WORK REQUEST
The result should be every line in the material below containing the string "such".

DATA LISTING

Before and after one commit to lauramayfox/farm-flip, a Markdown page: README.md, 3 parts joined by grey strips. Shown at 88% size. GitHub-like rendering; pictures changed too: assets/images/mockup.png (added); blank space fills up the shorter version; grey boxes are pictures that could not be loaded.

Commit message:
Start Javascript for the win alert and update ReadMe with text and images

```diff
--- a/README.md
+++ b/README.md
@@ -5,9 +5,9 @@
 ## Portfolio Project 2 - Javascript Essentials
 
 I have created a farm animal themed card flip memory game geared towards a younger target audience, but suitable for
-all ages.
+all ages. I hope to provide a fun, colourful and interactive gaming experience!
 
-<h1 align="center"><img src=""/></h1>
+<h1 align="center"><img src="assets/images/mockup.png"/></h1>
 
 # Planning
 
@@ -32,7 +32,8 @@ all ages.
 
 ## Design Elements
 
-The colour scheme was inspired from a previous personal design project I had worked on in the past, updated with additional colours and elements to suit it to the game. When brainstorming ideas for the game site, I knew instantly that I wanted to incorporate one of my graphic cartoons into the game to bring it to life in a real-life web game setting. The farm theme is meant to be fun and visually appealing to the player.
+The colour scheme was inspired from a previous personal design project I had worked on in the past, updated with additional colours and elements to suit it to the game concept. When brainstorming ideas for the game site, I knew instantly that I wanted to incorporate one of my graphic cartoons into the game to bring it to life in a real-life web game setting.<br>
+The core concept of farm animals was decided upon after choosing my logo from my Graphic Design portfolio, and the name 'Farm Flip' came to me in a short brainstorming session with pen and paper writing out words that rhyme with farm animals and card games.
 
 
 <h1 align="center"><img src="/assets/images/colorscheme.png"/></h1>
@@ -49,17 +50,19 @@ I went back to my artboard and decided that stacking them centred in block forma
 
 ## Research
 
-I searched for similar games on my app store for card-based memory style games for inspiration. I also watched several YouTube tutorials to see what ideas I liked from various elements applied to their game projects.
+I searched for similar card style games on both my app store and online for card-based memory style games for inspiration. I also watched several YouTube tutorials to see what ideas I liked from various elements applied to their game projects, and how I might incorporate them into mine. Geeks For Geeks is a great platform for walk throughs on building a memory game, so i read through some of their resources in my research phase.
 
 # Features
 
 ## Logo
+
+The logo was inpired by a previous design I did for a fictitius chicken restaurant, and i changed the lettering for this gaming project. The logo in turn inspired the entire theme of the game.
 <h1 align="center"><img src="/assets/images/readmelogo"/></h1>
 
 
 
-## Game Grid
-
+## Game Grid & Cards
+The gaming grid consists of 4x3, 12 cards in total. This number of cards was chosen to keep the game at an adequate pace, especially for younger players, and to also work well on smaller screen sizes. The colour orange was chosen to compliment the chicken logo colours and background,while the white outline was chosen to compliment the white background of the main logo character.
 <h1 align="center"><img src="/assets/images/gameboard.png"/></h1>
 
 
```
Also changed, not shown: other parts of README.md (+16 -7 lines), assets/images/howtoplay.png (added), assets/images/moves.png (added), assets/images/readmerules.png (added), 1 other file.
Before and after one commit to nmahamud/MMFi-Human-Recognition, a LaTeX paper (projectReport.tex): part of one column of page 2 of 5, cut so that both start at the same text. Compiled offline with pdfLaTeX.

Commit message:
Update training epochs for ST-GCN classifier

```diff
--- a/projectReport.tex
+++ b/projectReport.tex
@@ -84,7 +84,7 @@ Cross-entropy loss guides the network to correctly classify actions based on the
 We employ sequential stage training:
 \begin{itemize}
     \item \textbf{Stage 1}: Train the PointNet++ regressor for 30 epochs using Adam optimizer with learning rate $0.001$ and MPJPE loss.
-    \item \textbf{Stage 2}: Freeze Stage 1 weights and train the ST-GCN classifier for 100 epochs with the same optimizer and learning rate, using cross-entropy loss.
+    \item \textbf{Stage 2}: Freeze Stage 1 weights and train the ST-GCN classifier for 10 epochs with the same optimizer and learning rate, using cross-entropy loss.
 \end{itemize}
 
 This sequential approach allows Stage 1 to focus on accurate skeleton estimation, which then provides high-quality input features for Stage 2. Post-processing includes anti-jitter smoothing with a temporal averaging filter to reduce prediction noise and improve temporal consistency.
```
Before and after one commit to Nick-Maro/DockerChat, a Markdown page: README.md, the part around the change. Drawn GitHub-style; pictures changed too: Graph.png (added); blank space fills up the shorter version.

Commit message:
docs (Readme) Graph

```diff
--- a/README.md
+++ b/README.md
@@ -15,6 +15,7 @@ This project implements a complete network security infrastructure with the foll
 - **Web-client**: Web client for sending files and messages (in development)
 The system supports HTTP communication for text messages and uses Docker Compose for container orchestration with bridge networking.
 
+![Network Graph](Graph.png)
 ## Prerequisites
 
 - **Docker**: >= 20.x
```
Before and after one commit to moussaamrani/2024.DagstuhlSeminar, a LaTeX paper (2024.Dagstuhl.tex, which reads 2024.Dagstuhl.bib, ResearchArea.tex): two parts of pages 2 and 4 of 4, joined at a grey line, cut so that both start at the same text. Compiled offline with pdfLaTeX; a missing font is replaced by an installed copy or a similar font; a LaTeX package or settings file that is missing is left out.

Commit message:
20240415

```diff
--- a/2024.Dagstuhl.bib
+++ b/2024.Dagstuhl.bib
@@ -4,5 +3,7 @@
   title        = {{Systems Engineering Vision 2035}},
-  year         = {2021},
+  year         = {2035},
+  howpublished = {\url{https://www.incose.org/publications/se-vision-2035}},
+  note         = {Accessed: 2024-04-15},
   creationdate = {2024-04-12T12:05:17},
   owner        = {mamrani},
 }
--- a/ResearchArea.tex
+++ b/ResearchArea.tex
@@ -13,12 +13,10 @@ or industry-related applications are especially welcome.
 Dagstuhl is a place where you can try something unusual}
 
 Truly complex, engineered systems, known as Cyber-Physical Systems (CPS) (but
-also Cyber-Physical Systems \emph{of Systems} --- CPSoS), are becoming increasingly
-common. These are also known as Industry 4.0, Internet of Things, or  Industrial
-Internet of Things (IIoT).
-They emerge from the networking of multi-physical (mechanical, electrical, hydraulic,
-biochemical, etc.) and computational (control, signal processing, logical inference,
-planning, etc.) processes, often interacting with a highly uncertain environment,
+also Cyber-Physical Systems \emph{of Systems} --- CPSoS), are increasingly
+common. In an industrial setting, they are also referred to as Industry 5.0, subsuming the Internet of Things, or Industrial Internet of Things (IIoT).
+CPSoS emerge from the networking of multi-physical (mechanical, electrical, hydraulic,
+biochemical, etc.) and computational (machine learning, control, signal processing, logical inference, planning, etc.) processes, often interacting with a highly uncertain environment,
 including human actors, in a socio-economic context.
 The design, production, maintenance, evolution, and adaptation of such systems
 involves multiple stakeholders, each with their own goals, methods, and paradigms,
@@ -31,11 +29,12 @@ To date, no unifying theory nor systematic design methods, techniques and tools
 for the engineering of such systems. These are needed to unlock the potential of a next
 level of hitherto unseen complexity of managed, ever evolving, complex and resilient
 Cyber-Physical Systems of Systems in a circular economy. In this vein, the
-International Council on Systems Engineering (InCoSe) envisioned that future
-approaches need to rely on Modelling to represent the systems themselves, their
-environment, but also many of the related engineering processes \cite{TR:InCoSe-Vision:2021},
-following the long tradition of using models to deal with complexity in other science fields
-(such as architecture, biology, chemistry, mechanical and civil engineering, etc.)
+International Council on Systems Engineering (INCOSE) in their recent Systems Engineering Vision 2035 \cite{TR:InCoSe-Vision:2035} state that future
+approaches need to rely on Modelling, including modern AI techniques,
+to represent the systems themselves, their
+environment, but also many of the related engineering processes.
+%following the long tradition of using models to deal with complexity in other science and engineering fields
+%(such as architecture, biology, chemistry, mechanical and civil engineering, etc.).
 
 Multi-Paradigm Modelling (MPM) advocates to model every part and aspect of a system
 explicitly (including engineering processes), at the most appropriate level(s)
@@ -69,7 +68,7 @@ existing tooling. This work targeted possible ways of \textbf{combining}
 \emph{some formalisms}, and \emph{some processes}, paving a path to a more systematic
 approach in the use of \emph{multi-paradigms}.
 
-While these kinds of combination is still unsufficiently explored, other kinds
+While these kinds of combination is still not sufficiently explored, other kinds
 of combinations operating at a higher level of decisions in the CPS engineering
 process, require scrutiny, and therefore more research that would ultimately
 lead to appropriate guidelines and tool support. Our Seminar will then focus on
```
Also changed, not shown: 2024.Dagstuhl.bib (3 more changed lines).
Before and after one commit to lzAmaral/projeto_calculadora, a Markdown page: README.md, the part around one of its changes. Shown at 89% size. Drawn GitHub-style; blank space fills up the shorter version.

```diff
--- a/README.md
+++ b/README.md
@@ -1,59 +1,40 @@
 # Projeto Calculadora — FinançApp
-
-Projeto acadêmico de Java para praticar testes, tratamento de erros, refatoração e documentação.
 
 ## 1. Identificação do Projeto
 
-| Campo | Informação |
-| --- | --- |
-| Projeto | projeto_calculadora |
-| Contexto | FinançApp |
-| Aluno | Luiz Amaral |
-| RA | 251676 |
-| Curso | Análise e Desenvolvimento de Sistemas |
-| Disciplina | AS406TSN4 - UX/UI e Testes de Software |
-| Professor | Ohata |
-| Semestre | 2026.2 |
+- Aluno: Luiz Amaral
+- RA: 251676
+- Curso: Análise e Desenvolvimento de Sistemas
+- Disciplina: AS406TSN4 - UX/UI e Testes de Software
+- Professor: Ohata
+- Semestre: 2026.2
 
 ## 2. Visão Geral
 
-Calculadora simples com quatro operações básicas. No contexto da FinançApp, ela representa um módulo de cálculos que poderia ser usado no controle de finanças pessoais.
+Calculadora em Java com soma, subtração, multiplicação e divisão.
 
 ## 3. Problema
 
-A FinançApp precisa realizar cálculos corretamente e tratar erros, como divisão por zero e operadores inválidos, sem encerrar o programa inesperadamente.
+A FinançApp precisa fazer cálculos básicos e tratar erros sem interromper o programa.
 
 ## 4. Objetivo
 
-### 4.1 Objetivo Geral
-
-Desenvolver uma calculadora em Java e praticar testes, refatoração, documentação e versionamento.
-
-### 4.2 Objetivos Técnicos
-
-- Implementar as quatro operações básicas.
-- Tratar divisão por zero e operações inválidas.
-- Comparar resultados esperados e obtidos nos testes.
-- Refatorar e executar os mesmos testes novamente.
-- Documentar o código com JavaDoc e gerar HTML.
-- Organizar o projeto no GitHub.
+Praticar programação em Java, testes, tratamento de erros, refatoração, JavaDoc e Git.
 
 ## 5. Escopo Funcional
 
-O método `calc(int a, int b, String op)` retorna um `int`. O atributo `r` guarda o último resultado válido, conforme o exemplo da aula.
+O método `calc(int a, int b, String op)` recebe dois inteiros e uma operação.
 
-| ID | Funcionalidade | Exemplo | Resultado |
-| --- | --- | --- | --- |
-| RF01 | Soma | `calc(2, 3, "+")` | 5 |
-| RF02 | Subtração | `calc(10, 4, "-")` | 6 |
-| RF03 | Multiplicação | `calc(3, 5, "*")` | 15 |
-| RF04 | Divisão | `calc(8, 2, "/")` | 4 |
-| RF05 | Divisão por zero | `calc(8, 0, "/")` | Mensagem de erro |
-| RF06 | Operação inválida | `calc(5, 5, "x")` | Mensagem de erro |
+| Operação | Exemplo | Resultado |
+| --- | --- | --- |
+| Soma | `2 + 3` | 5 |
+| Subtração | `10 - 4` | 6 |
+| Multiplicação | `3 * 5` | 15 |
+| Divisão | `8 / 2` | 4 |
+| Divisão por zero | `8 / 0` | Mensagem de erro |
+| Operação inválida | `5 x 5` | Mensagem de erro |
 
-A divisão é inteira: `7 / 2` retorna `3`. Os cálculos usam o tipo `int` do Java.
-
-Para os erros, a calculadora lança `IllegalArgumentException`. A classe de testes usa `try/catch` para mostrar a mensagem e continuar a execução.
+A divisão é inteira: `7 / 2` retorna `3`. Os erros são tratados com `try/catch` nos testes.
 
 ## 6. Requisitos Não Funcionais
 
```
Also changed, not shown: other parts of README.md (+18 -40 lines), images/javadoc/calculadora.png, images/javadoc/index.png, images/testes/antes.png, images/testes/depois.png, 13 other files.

COMPLETED EXERCISE
 The design, production, maintenance, evolution, and adaptation of such systems
 for the engineering of such systems. These are needed to unlock the potential of a next
-(such as architecture, biology, chemistry, mechanical and civil engineering, etc.)
+%(such as architecture, biology, chemistry, mechanical and civil engineering, etc.).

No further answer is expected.